When to call in a DMM. If you are seeing piles of unopened envelopes or shut-off notices, that’s a sure sign extra help is needed. Many families bring in a DMM when the spouse who typically handled the finances dies, as the remaining spouse may find getting up to speed just too overwhelming. Or consider a DMM if your loved one needs help but no one in the family lives close by or has the necessary time or temperament. Conversely, there may be a person who seems a little too interested. The oversight of a DMM can deter a relative or “friend” from taking financial advantage.

Benefits. A DMM can help your loved one continue to live independently and still feel in control. They check for duplicate billings and missed payments. (You don’t want the insurance cancelled!) They can identify cost-cutting measures. For example, trim the cable plan or negotiate a phone plan that better fits actual usage. A DMM can catch unexplained charges on a credit card. Plus, they get to know your relative and can alert you if they notice problems, such as drowsiness or slurred speech. Perhaps bruising from a fall.

To find a DMM. Go to the American Association of Daily Money Managers. Ask about training, background checks, and professional insurance. And certainly, check on references.

Is paperwork getting neglected?
If you notice your loved one struggling with routine finances, it may be there are more serious issues at play. As the Iowa City, Muscatine and Cedar Rapids experts in family caregiving, we at Iowa City Hospice can help you explore the root of the problem while also directing you to support services to keep the finances in order. Give us a call at 1-800-897-3052, toll-free.

The decision to stop dialysis

The decision to stop dialysis

Dialysis is life sustaining yet also quite taxing for the patient. About 25% of people who choose dialysis later decide to stop. Typically, this is because the burdens of this kidney disease treatment have severely reduced their quality of life. The tradeoff becomes no longer acceptable.

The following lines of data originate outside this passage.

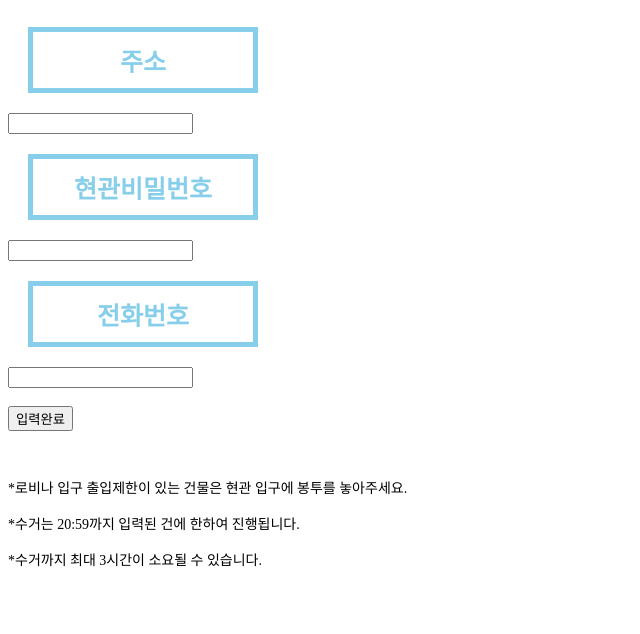
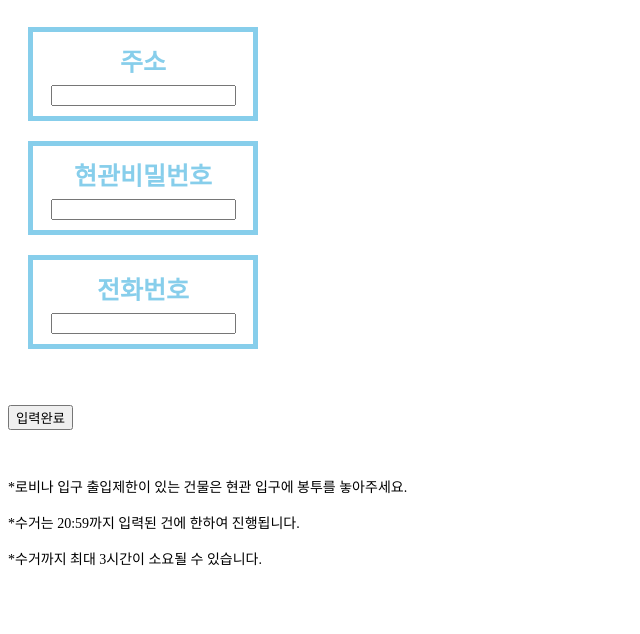
Before and after one commit to joseohui/index.html, a plain HTML site: page index.html in a window 1280 px wide. Shown: the part 124-758 px from the top of the page, without its empty margins (0-640 px from the left). Drawn offline with Linux system fonts and the light colour scheme.

Commit message:
Add files via upload

```diff
--- a/index.html
+++ b/index.html
@@ -15,7 +15,7 @@
       font-size:45px;
     }
     u{
-      text-align: center;
+      text-align:center;
       border:5px skyblue solid;
       padding:10px;
       margin:20px;
@@ -36,12 +36,9 @@
 <body>
   <br>
   <h1><strong>정보를 입력해주세요 </strong></h1>
-  <u><strong>주소</strong></u>
-    <input type="text">
-  <u><strong>현관비밀번호</strong></u>
-    <input type="text">
-  <u><strong>전화번호</strong></u>
-    <input type="text">
+  <u><strong>주소</strong><input type="text"></u>
+  <u><strong>현관비밀번호</strong><input type="text"></u>
+  <u><strong>전화번호</strong><input type="text"></u>
   <br><br><input type="button" value="입력완료">
   <p>
     <br><br>*로비나 입구 출입제한이 있는 건물은 현관 입구에 봉투를 놓아주세요.
```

Ending dialysis is essentially a decision to let nature take its course. It means that death will follow in the near future. Patients make this choice to regain control of their life, even if only for a short while. This doesn’t end their being under a doctor’s care, but regular treatments and lab tests are no longer required. They can stop many medications, remove the access port, and eat a more enjoyable diet. Generally, they then have weeks of time to spend with family and friends—before growing weaker and sleepier, until they die.

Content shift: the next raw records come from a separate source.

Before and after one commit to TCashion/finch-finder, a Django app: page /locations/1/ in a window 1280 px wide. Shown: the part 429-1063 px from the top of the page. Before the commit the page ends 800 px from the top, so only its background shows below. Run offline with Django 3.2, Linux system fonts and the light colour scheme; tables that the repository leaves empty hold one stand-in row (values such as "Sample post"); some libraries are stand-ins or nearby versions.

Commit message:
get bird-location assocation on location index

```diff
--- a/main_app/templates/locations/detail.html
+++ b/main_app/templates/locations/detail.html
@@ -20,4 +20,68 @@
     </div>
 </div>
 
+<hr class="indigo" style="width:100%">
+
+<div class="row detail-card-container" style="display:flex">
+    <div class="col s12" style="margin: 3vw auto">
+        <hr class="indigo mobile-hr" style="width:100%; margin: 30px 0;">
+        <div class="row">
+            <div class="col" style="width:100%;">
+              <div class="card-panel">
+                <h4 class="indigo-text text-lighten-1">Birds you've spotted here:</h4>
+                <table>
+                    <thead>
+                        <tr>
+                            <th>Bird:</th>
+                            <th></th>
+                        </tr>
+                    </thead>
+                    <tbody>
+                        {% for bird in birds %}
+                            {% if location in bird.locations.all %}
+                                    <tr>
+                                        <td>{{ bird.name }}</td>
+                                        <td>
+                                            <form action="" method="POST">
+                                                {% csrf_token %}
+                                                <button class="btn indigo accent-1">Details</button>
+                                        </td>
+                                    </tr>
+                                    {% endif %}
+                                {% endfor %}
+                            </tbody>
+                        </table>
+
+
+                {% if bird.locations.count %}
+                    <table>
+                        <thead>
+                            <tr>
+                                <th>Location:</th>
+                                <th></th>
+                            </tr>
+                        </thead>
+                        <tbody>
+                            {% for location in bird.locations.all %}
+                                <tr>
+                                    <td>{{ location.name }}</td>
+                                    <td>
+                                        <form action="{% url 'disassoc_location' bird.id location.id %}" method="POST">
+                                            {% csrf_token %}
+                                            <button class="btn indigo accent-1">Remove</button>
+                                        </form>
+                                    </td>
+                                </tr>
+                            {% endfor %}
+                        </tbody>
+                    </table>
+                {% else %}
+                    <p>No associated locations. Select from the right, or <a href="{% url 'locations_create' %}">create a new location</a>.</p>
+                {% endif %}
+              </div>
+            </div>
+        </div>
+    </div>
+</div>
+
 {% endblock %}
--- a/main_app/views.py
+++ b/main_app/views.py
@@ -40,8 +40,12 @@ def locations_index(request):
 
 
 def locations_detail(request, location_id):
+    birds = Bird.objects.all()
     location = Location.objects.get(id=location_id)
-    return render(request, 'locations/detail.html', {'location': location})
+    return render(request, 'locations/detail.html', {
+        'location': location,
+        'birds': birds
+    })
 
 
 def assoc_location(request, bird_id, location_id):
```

Dying from kidney disease is typically peaceful and pain free. The discomforts can be managed. Most people choose hospice care. This includes weekly visits from a nurse and visits by a home health aide to assist with bathing. Social worker and chaplain services are also available.

If your loved one wants to stop dialysis, have them talk first with their health care provider. The dialysis team will want to know the reason. They may be able to adjust the treatment to ease difficulties.

If your relative remains resolved to quit, death is certain. They must have all affairs in order before stopping dialysis. This includes financial paperwork such as a will or trust, and a durable power of attorney. Also, a completed advance directive that names a health care decision maker and outlines treatments they do or don’t want when the end is near.

Rather than focus on shortened life, as a family take this time to express your love for each other. Enjoy the time you have left to make pleasant memories.

Is dialysis getting to be too much?
Hard as it is to ponder, for many there comes a time when the treatment is just too burdensome. As the Iowa City, Muscatine and Cedar Rapids experts in family caregiving, we at Iowa City Hospice can walk beside you through this process. Give us a call at 1-800-897-3052, toll-free.

Iowa City Hospice